“I am moving out”, Maria said, cutting the conversation short.
Life never came to normality following the fight between Maria and her husband. They passed each other like strangers in the same house.
The following Sunday, Maria took Chichi to church without talking to Tapiwa, who was then busy watching a soccer match between Liverpool and Northhampton on TV.
The church service at the Redeemed Church was full to capacity. The Nigerian preacher was preaching about having goals in life.
“Don't live a targetless life like gentiles” the priest exclaimed. “Ours is a spiritual journey brothers and sisters. It is a journey full of snares and traps. It is not for the weak-hearted. It is not by accident that we came here to England. Our God is above all obstacles in life. He is above racism. He is above the Home Office that is always out to deport us. He is above failure, job losses, marital problems, financial problems. Fear the giant-mover, not the giant. God, Jehovah Jireh is our giant-mover. The problem with us brothers and sisters is that we fear Goliath and not David who slew him with a stone from the sling. We are like Peter, who looked at the storm instead of focusing his eyes on the Lord. What is your vision my brother? What is your goal my sister?”
The priest pranced up and down the stage, raising the emotion of the congregation along. Maria was engrossed by the sermon. She recalled how she had prayed to God to enable her to come to England. And God has enable her to achieve one of her cherished dreams. That was despite the misgiving about contemplating divorce; which Maria thought it was her second mission and it would soon be realized.
After church Maria felt her spirit was renewed and was like Saul on the road to Damascus. The fear and ignorance that have held her back had fallen away. Maria felt she was no longer a captive of a loveless marriage. “I wasted ten years loving a man who did not care about my feelings”, Maria thought to herself.
That night Maria’s sleep did not come easy. Laying next to Tapiwa, she listened to him as he snored; and she recounted all the negative reality that characterized their marriage. “The grumpy faced husband, retrogressive traditions the engraved attitudes that refused to die, living in a lie for one’s life-time, male chauvinistic society that looks down on woman that made her marriage like a prison”, all these went through her mind as she laid in bed next to her husband.
Maria never confided to anyone about the plights of her marriage. Even to Nancy she would disclosed partial information about what problems she endured with her husband.
Maria thought of her youth days in her home village and how her grandmother who was a Svikiro- spiritual medium once told her that she only attain happiness after long suffering.
These memories frightened her.
She had dismissed such prophecies as fantasy because she was a Christian, because true Christian considers svikiros as devil’s agents.
Putting aside those thoughts, Maria recounted the injustices she endured at the hands of her husband and resolved to leave him for good.
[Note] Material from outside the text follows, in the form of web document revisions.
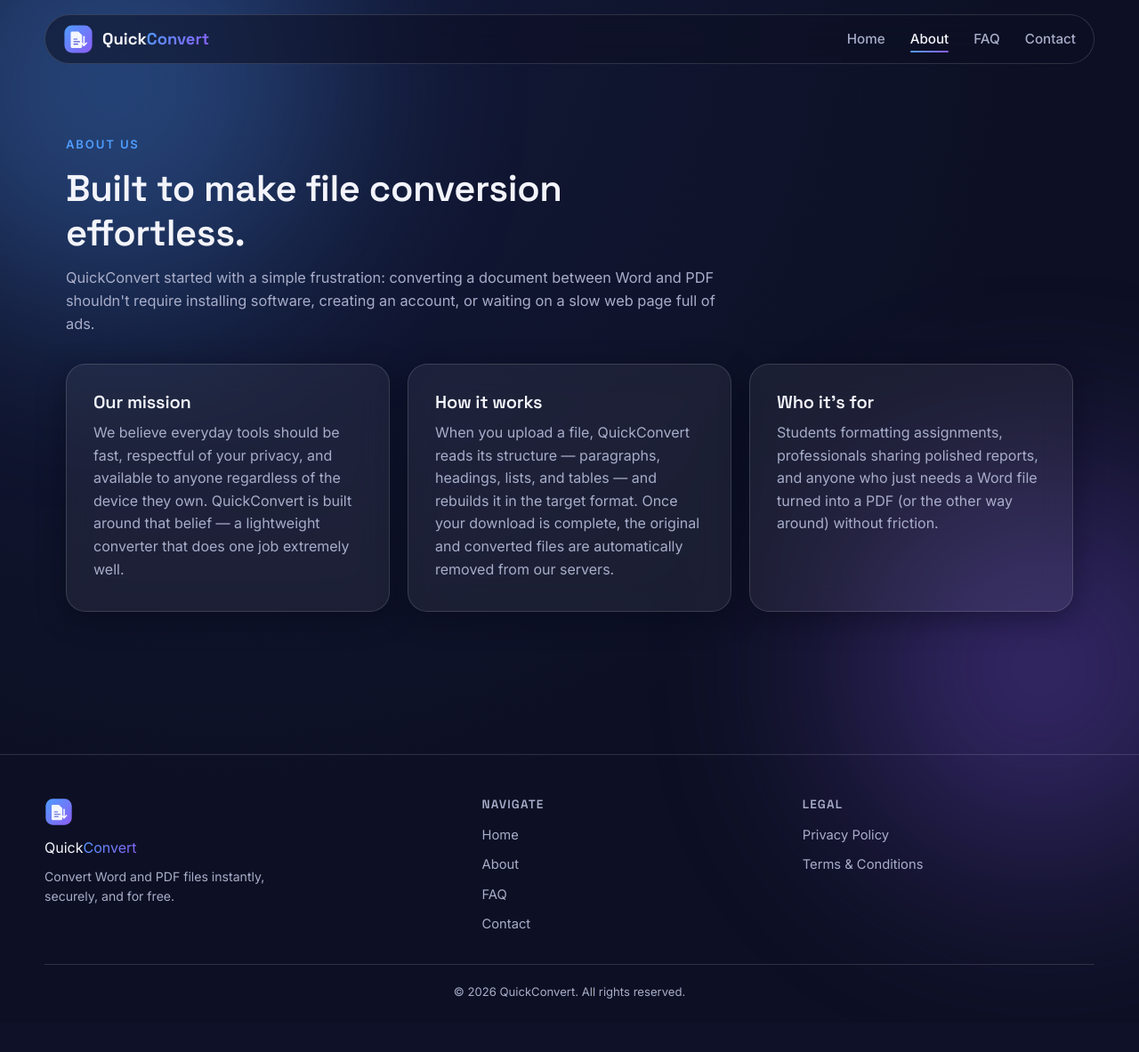
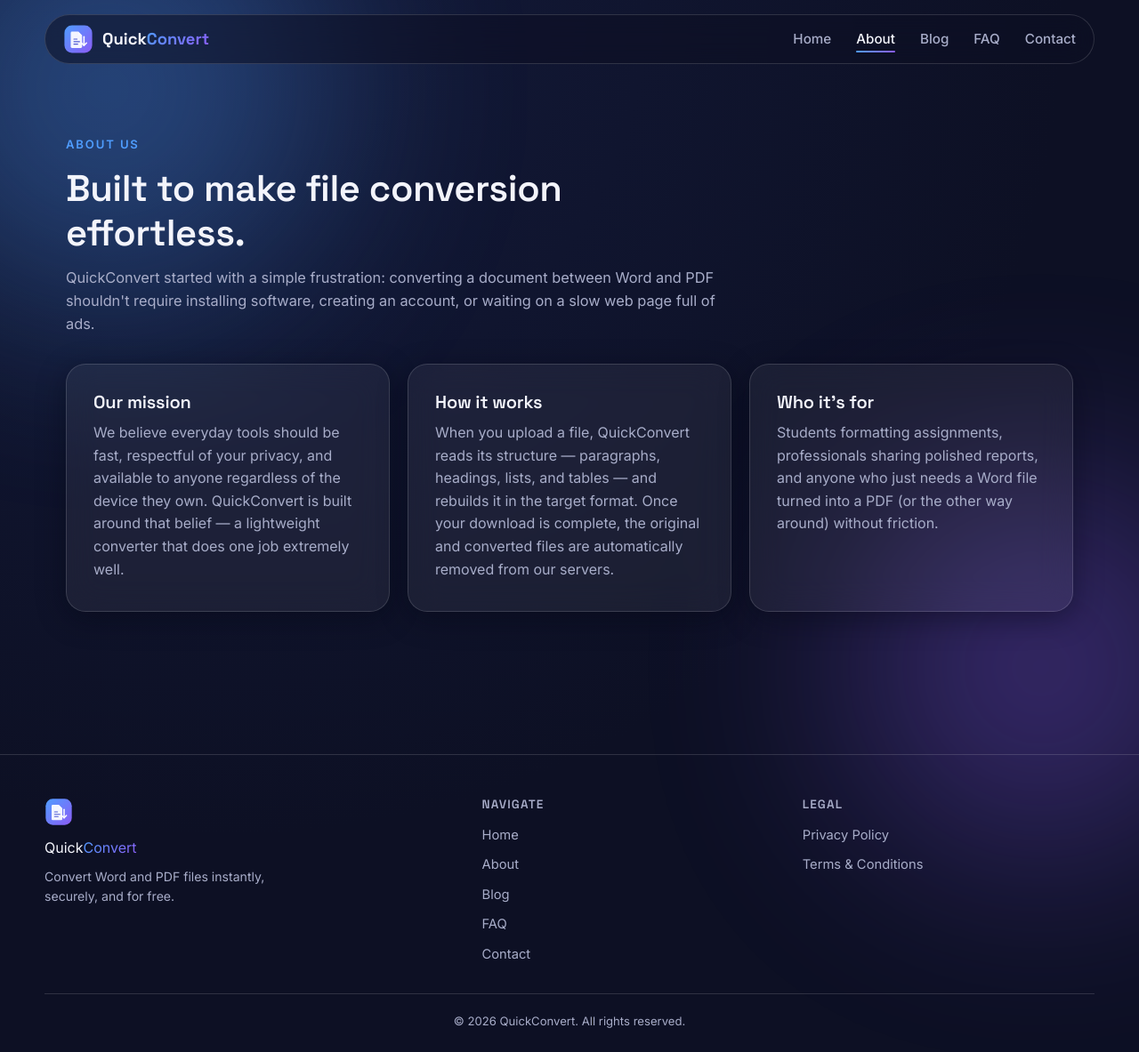
Before and after one commit to hudachaudhary021/QuickConvert, a Flask app: page /about in a window 1280 px wide. Shown: the whole page at 89% size. Before the commit the page ends 1123 px from the top, so only its background shows below. Run offline with Flask 3, Linux system fonts and the light colour scheme.

Commit message:
Update base.html

```diff
--- a/QuickConvert/templates/base.html
+++ b/QuickConvert/templates/base.html
@@ -31,6 +31,7 @@
       <ul class="nav-menu" id="navMenu">
         <li><a href="{{ url_for('home') }}" class="{{ 'is-active' if active_page == 'home' }}">Home</a></li>
         <li><a href="{{ url_for('about') }}" class="{{ 'is-active' if active_page == 'about' }}">About</a></li>
+        <li><a href="{{ url_for('blog') }}" class="{{ 'is-active' if active_page == 'blog' }}">Blog</a></li>
         <li><a href="{{ url_for('faq') }}" class="{{ 'is-active' if active_page == 'faq' }}">FAQ</a></li>
         <li><a href="{{ url_for('contact') }}" class="{{ 'is-active' if active_page == 'contact' }}">Contact</a></li>
       </ul>
@@ -63,6 +64,7 @@
         <h4>Navigate</h4>
         <a href="{{ url_for('home') }}">Home</a>
         <a href="{{ url_for('about') }}">About</a>
+        <a href="{{ url_for('blog') }}">Blog</a>
         <a href="{{ url_for('faq') }}">FAQ</a>
         <a href="{{ url_for('contact') }}">Contact</a>
       </div>
```
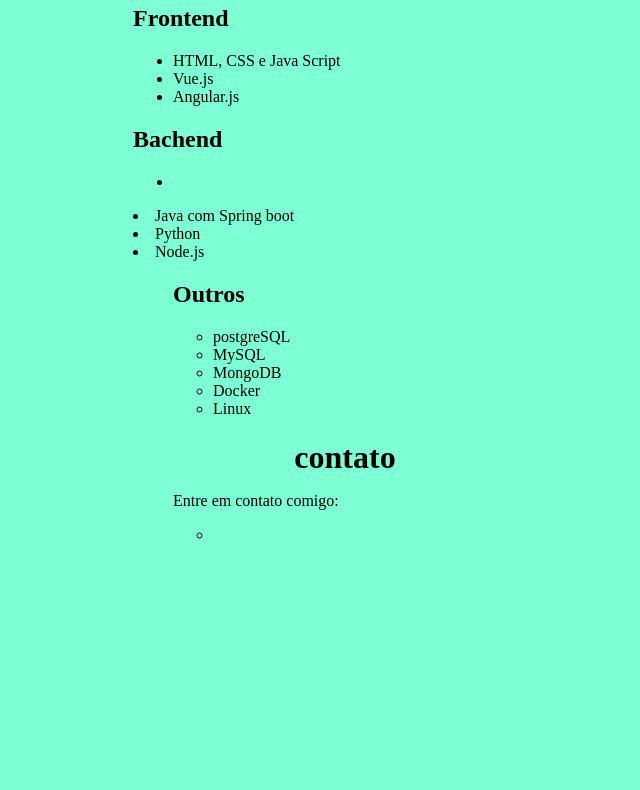
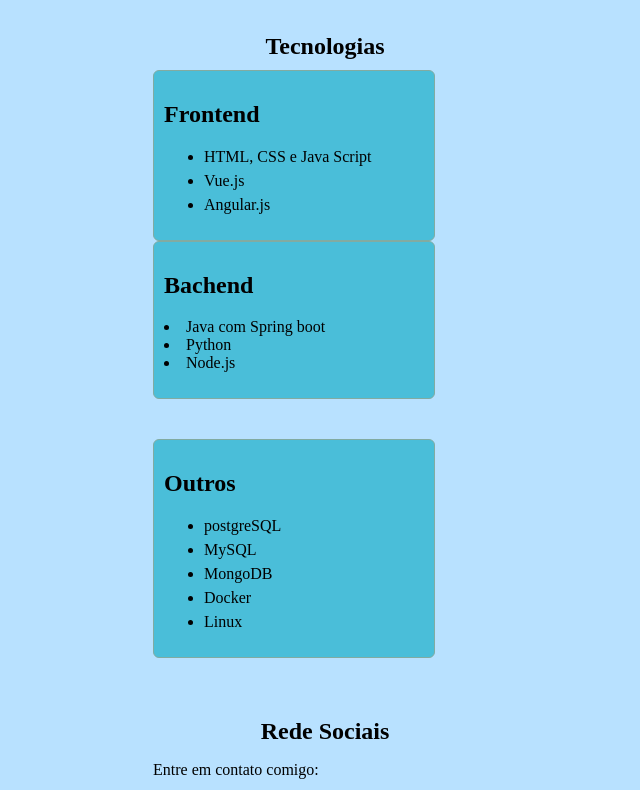
Before and after one commit to GabrielleFaus/portifolio, a plain HTML site: page index.html in a window 1280 px wide. Shown: the part 312-1102 px from the top of the page, without its empty margins (315-955 px from the left). Before the commit the page ends 898 px from the top, so only its background shows below. Drawn offline with Linux system fonts and the light colour scheme; a web font is replaced by a local one.

Commit message:
informação novas

```diff
--- a/index.html
+++ b/index.html
@@ -1,31 +1,40 @@
+<!DOCTYPE html>
 <html lang="pt-br">
 
 <head>
+    <meta http-equiv="Content-Type" content="text/html;charset=UTF-8">
     <meta name="viewport" content="width=device-width, initial-scale=1.0">
     <title>Meu portifólio</title>
 
     <link rel="preconnect" href="https://fonts.googleapis.com">
     <link rel="preconnect" href="https://fonts.gstatic.com" crossorigin>
-    <link href="https://fonts.googleapis.com/css2?family=Roboto:ital,wght@0,100;0,300;0,400;0,500;0,700;0,900;1,100;1,300;1,400;1,500;1,700;1,900&display=swap"
+    <link
+        href="https://fonts.googleapis.com/css2?family=Roboto:ital,wght@0,100;0,300;0,400;0,500;0,700;0,900;1,100;1,300;1,400;1,500;1,700;1,900&display=swap"
         rel="stylesheet">
+
+    <link rel="stylesheet" href="style.css">
+
 </head>
 
 <body>
-    <main id="a">
-        <section id="b">
+    <main>
+        <section>
             <figure>
-                <img src="https://lh3.googleusercontent.com/a/ACg8ocJW2RK3XH9CKn6Y4ihOZyqe7YyR_CnAsR1Ru3ktRPc6JB2MV7NuBA=s360-c-no" alt="Foto de perfil">
+                <img src="https://lh3.googleusercontent.com/a/ACg8ocJW2RK3XH9CKn6Y4ihOZyqe7YyR_CnAsR1Ru3ktRPc6JB2MV7NuBA=s360-c-no"
+                    alt="Foto de perfil">
 
             </figure>
             <h1>sobre mim </h1>
+            <p>
                 Meu nome é <strong> Gabrielle </strong> tenho 19 anos e sou aluna do curso tecnico de desenvolvimento de
                 sistema e do curso superior de pedagogia <strong>Senac.</strong>
+            </p>
         </section>
-
+            <section>
                 <h1>Tecnologias </h1>
-
+                <div>
                 <link rel="stylesheet" href="style.css">
-        <div>
+                <div class="card">
                     <h2>Frontend</h2>
                     <ul>
                         <li>HTML, CSS e Java Script</li>
@@ -33,17 +42,20 @@
                         <li>Angular.js</li>
                     </ul>
                 </div>
+                <div class="card">
                     <h2>Bachend</h2>
                     <!-- ul>li*3 -->
                     <ul>
-            <li></li>
                     </ul>
                     <li>Java com Spring boot</li>
                     <li>Python</li>
                     <li>Node.js</li>
                     <ul>
-
                 </div>
+            </section>
+        <section>
+            </div>
+            <div class="card">
                 <h2>Outros</h2>
                 <ul>
                     <li>postgreSQL</li>
@@ -53,16 +65,15 @@
                     <li>Linux</li>
                 </ul>
             </div>
+        </section>
         <section>
-
-            </section>
-            <h1>contato </h1>
+            <h1> Rede Sociais </h1>
             <p>
                 Entre em contato comigo:
             </p>
             <ul>
                 <li>
-                    <a href="#"></a>
+                    <a href="https://github.com/GabrielleFaus"></a>
                 </li>
             </ul>
         </section>
--- a/style.css
+++ b/style.css
@@ -6,8 +6,8 @@
 
 body {
     font-family: ' Roboto','sans-serif';
-    background-color: aquamarine;
-    color: black;
+    background-color: hsl(205, 100%, 86%);
+    color: rgb(0, 0, 0);
 }
 
 main {
@@ -15,7 +15,9 @@
     margin: 0 auto;
 }
 
-/*section/*/
+section{
+    padding: 20px ;
+}
 
 figure {
     max-width: 160px;
@@ -38,13 +40,15 @@
 .card-container{
     display: flex;
     justify-content: space-between;
+
 }
 
 .card{
-    width: 160px ;
+    width: 260px ;
     padding: 10px ;
-    border: 1px solid #c0cdd3;
+    border: 1px solid hsl(165, 20%, 59%);
     border-radius: 6px;
+    background-color:hsl(191, 65%, 57%);
 }
 
 .card ul li{
```
Lines whose indentation alone changed are shown as unchanged.
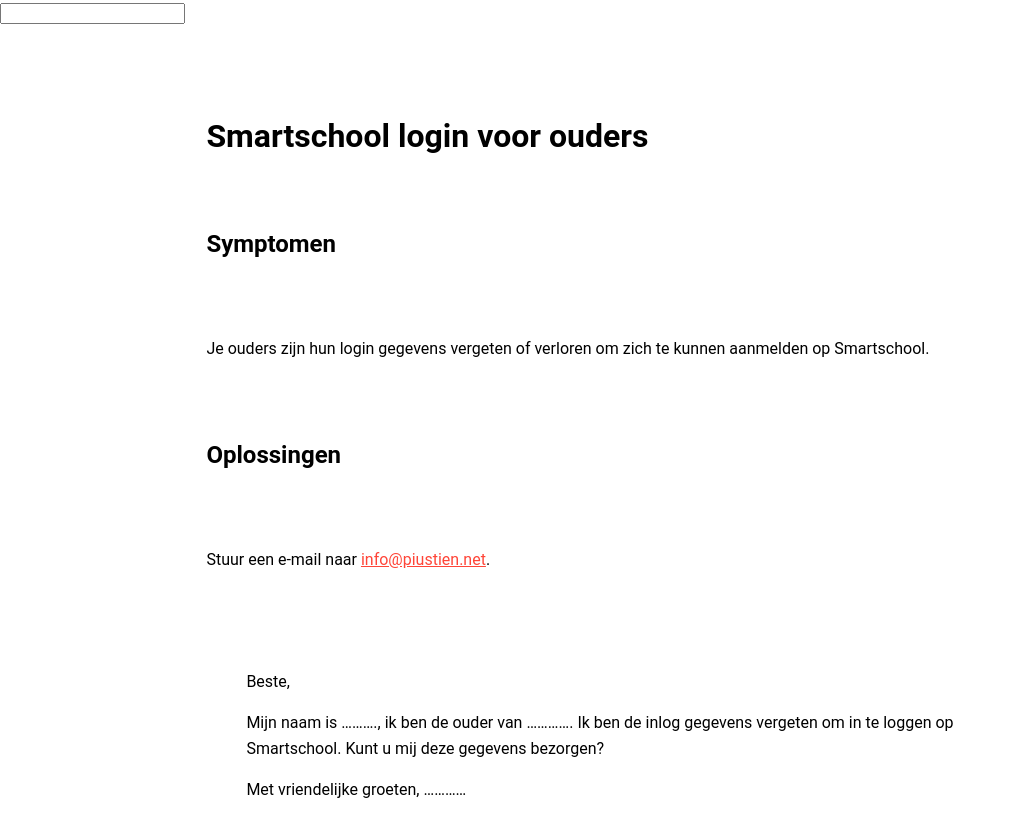
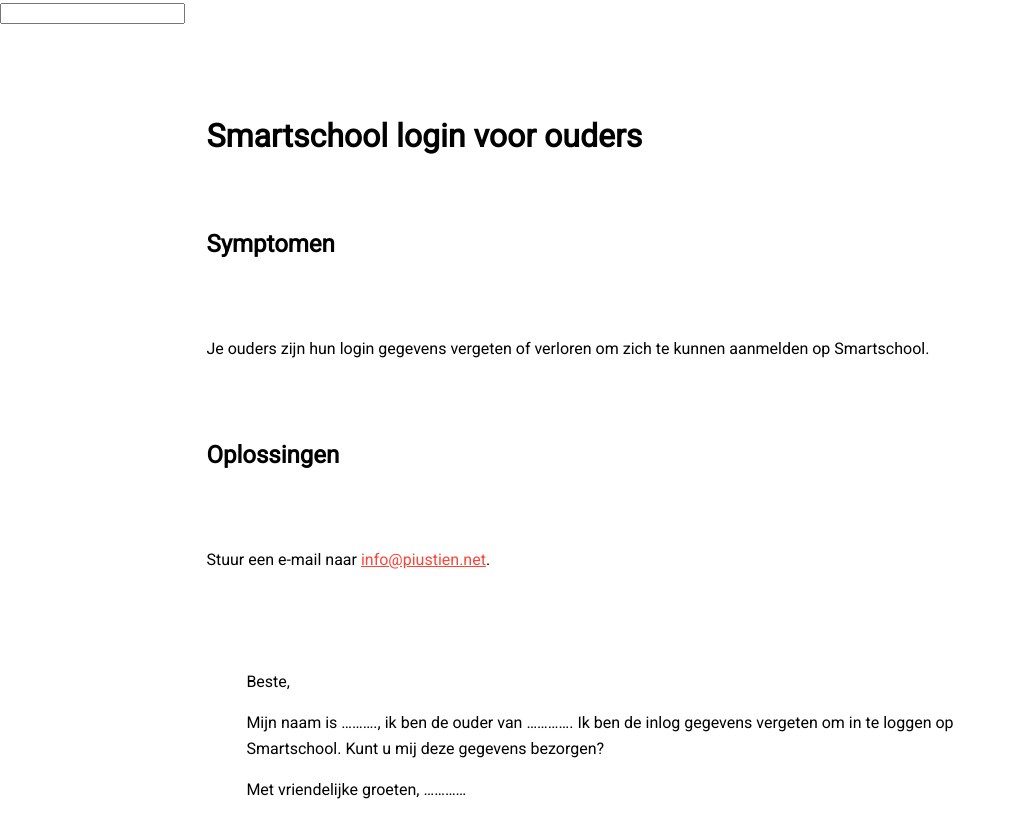
Before and after one commit to Pius-X-Antwerpen/ict-balie, a Jekyll site: the page built from _tutorials/ouders-login.md, in a window 1280 px wide. Shown: the top 838 px of the page, without its empty margins (0-1016 px from the left). Built offline with Jekyll 4.4.1, drawn with Linux system fonts in a browser that asks for light colours; some web fonts are replaced; our own code applies the rules of GitHub Pages for plain Markdown files; comment, search, counter and statistics services are not loaded.

Commit message:
Update default.html

```diff
--- a/_layouts/default.html
+++ b/_layouts/default.html
@@ -6,6 +6,10 @@
     <meta name="viewport" content="width=device-width, initial-scale=1.0">
 
     <link href="https://fonts.googleapis.com/icon?family=Material+Symbols|Material+Symbols+Outlined" rel="stylesheet">
+
+    <link href="https://fonts.googleapis.com/css2?family=B612+Mono&family=Roboto&display=swap" rel="stylesheet">
+
+    <link href="https://fonts.googleapis.com/icon?family=Material+Icons|Material+Icons+Outlined" rel="stylesheet">
 
     <link rel="stylesheet" href="{{site.baseurl}}/assets/css/composition.css">
     <link rel="stylesheet" href="{{site.baseurl}}/assets/css/utilities.css">
```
She had already made prior arrangement to put up at Nancy’s place with her daughter, until she found her own accommodation. Maria came to consider her husband not only as a cruel man but a bulwark to her vision of being independent. She cursed herself not making a decision to leave her old-fashioned husband long time back.
The next morning after Tapiwa left for work, Maria packed her belongings and Chichi’s which fitted in three huge suitcases. After hurriedly packing she called a mini cab. A Muslim taxi driver helped load her stuff into the boot of the taxi. Afterward Maria looked around in the nieghbourhood as she locked the door before throwing the keys to the house into the letter box.
“Com on Mummy, let’s go”, shouted Chichi who was already seated at back seat of the taxi.
Sighing with relief, Maria turned towards the mini cab which drove away and since that day she never looked back.
Along the way before the taxi pull off, Maria dozed off with her daughter seated next to her. In short sleep she dreamed her grandmother svikiro, whispering to her. In a dream svikiro’s face was gnarled and haggard, and smiling at Maria; as if congratulating her for taking a step towards her happiness.